## What the task requires
Look for "around" in the records and copy every line that has it.

Before-and-after change data:
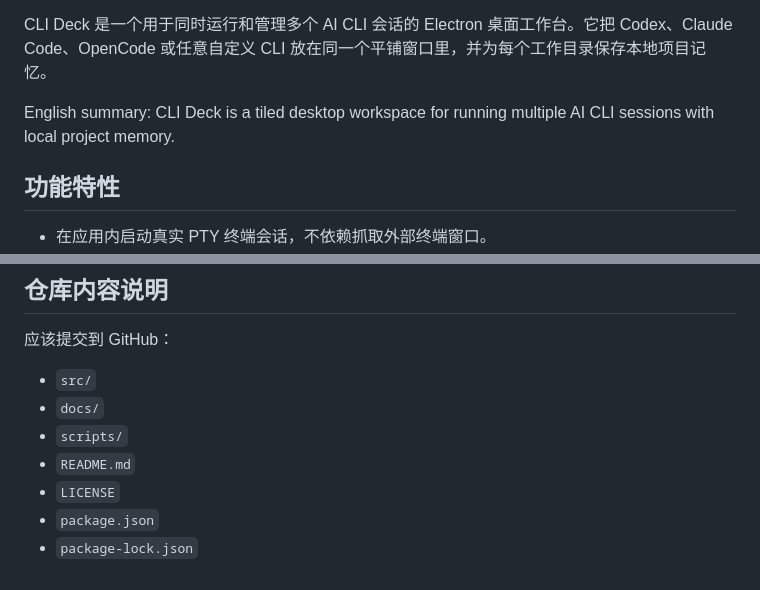
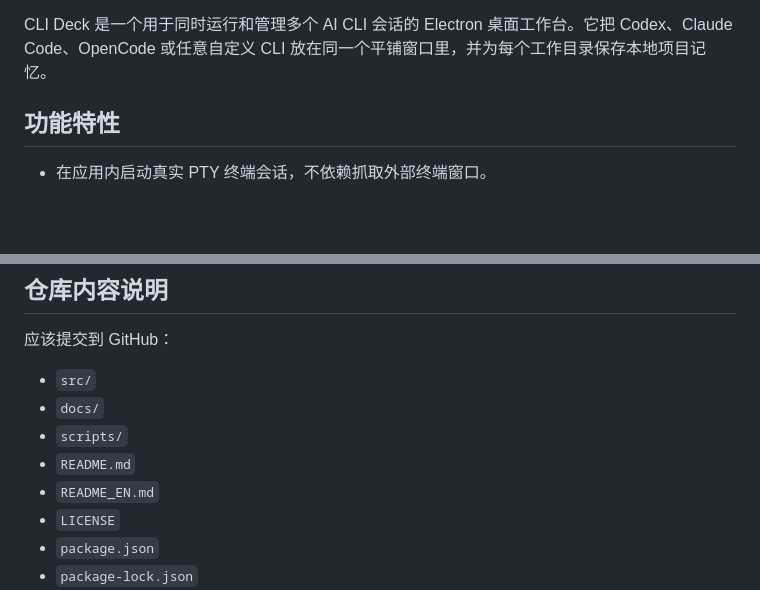
Before and after one commit to dengliaohang/cli-deck, a Markdown page: README.md, 2 parts joined by grey strips. Rendered like a GitHub page; blank space fills up the shorter version.

Commit message:
Add English README

```diff
--- a/README.md
+++ b/README.md
@@ -3,6 +5,4 @@
 CLI Deck 是一个用于同时运行和管理多个 AI CLI 会话的 Electron 桌面工作台。它把 Codex、Claude Code、OpenCode 或任意自定义 CLI 放在同一个平铺窗口里，并为每个工作目录保存本地项目记忆。
-
-English summary: CLI Deck is a tiled desktop workspace for running multiple AI CLI sessions with local project memory.
 
 ## 功能特性
 
@@ -166,6 +166,7 @@ npm run build:mac
 - `docs/`
 - `scripts/`
 - `README.md`
+- `README_EN.md`
 - `LICENSE`
 - `package.json`
 - `package-lock.json`
```
Also changed, not shown: other parts of README.md (+2 -0 lines), README_EN.md (added, +189 -0 lines).
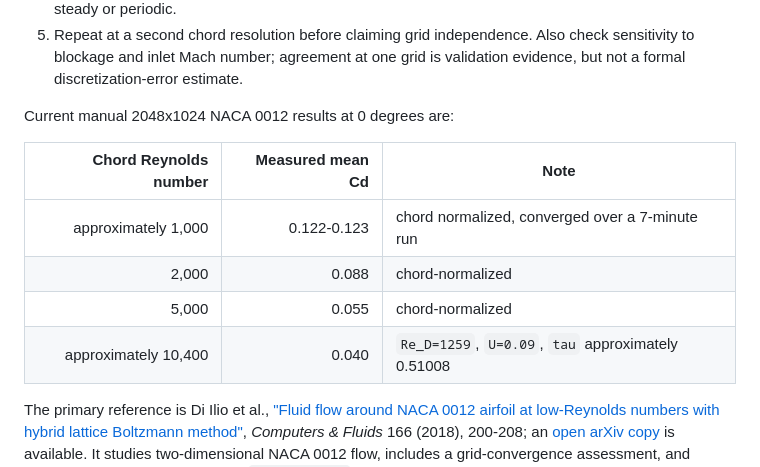
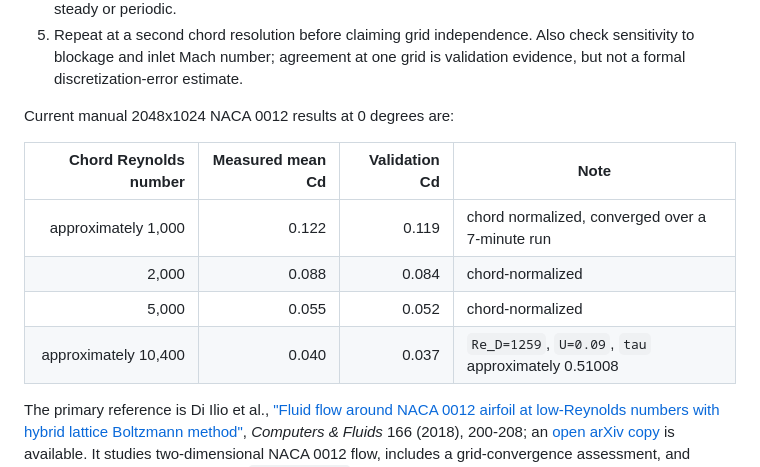
Before and after one commit to BudimanApri/LBM_CPU-GPU, a Markdown page: README.md, the part around the change. Drawn GitHub-style.

Commit message:
Validation value

```diff
--- a/README.md
+++ b/README.md
@@ -139,12 +139,12 @@ Use the following procedure for a reproducible low-Reynolds-number airfoil compa
 
 Current manual 2048x1024 NACA 0012 results at 0 degrees are:
 
-| Chord Reynolds number | Measured mean Cd | Note                                               |
-| --------------------: | ---------------: | -------------------------------------------------- |
-|   approximately 1,000 |      0.122-0.123 | chord normalized, converged over a 7-minute run    |
-|                 2,000 |            0.088 | chord-normalized                                   |
-|                 5,000 |            0.055 | chord-normalized                                   |
-|  approximately 10,400 |            0.040 | `Re_D=1259`, `U=0.09`, `tau` approximately 0.51008 |
+| Chord Reynolds number | Measured mean Cd | Validation Cd | Note                                                |
+| --------------------: | ---------------: | ------------: | --------------------------------------------------- |
+|   approximately 1,000 |      0.122       |     0.119     |  chord normalized, converged over a 7-minute run    |
+|                 2,000 |      0.088       |     0.084     |  chord-normalized                                   |
+|                 5,000 |      0.055       |     0.052     |  chord-normalized                                   |
+|  approximately 10,400 |      0.040       |     0.037     |  `Re_D=1259`, `U=0.09`, `tau` approximately 0.51008 |
 
 The primary reference is Di Ilio et al., ["Fluid flow around NACA 0012 airfoil at low-Reynolds numbers with hybrid lattice Boltzmann method"](https://doi.org/10.1016/j.compfluid.2018.02.014), _Computers & Fluids_ 166 (2018), 200-208; an [open arXiv copy](https://arxiv.org/abs/2006.10487) is available. It studies two-dimensional NACA 0012 flow, includes a grid-convergence assessment, and reports zero-angle cases through `Re_c = 10000`. Values read from plotted curves should be treated as approximate unless the underlying numerical data are digitized.
 
```
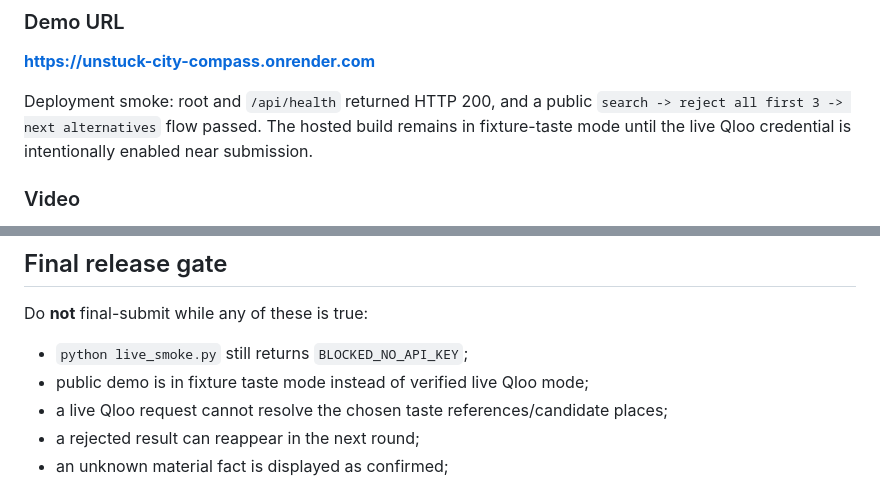
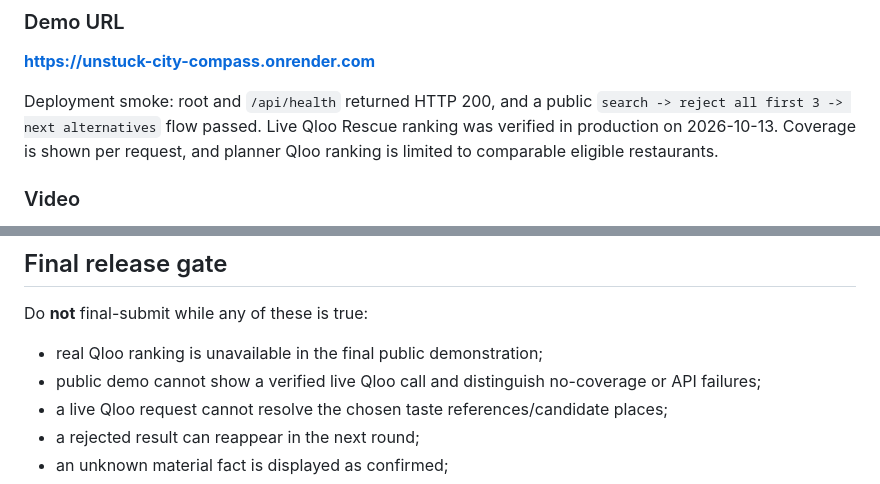
Before and after one commit to MeowRona/Unstuck, a Markdown page: DEVPOST_SUBMISSION.md, 2 parts joined by grey strips. Rendered like a GitHub page.

Commit message:
Update DEVPOST_SUBMISSION.md to reflect observed Qloo live coverage and remaining limitations

```diff
--- a/DEVPOST_SUBMISSION.md
+++ b/DEVPOST_SUBMISSION.md
@@ -213,7 +213,7 @@ No login is required. The Qloo API key is server-side.
 
 **https://unstuck-city-compass.onrender.com**
 
-Deployment smoke: root and `/api/health` returned HTTP 200, and a public `search -> reject all first 3 -> next alternatives` flow passed. The hosted build remains in fixture-taste mode until the live Qloo credential is intentionally enabled near submission.
+Deployment smoke: root and `/api/health` returned HTTP 200, and a public `search -> reject all first 3 -> next alternatives` flow passed. Live Qloo Rescue ranking was verified in production on 2026-10-13. Coverage is shown per request, and planner Qloo ranking is limited to comparable eligible restaurants.
 
 ### Video
 
@@ -228,8 +228,8 @@ Not required by the current Qloo hackathon submission baseline. If an optional s
 
 Do **not** final-submit while any of these is true:
 
-- `python live_smoke.py` still returns `BLOCKED_NO_API_KEY`;
-- public demo is in fixture taste mode instead of verified live Qloo mode;
+- real Qloo ranking is unavailable in the final public demonstration;
+- public demo cannot show a verified live Qloo call and distinguish no-coverage or API failures;
 - a live Qloo request cannot resolve the chosen taste references/candidate places;
 - a rejected result can reappear in the next round;
 - an unknown material fact is displayed as confirmed;
```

## Exercise result
Before and after one commit to BudimanApri/LBM_CPU-GPU, a Markdown page: README.md, the part around the change. Drawn GitHub-style.
 The primary reference is Di Ilio et al., ["Fluid flow around NACA 0012 airfoil at low-Reynolds numbers with hybrid lattice Boltzmann method"](https://doi.org/10.1016/j.compfluid.2018.02.014), _Computers & Fluids_ 166 (2018), 200-208; an [open arXiv copy](https://arxiv.org/abs/2006.10487) is available. It studies two-dimensional NACA 0012 flow, includes a grid-convergence assessment, and reports zero-angle cases through `Re_c = 10000`. Values read from plotted curves should be treated as approximate unless the underlying numerical data are digitized.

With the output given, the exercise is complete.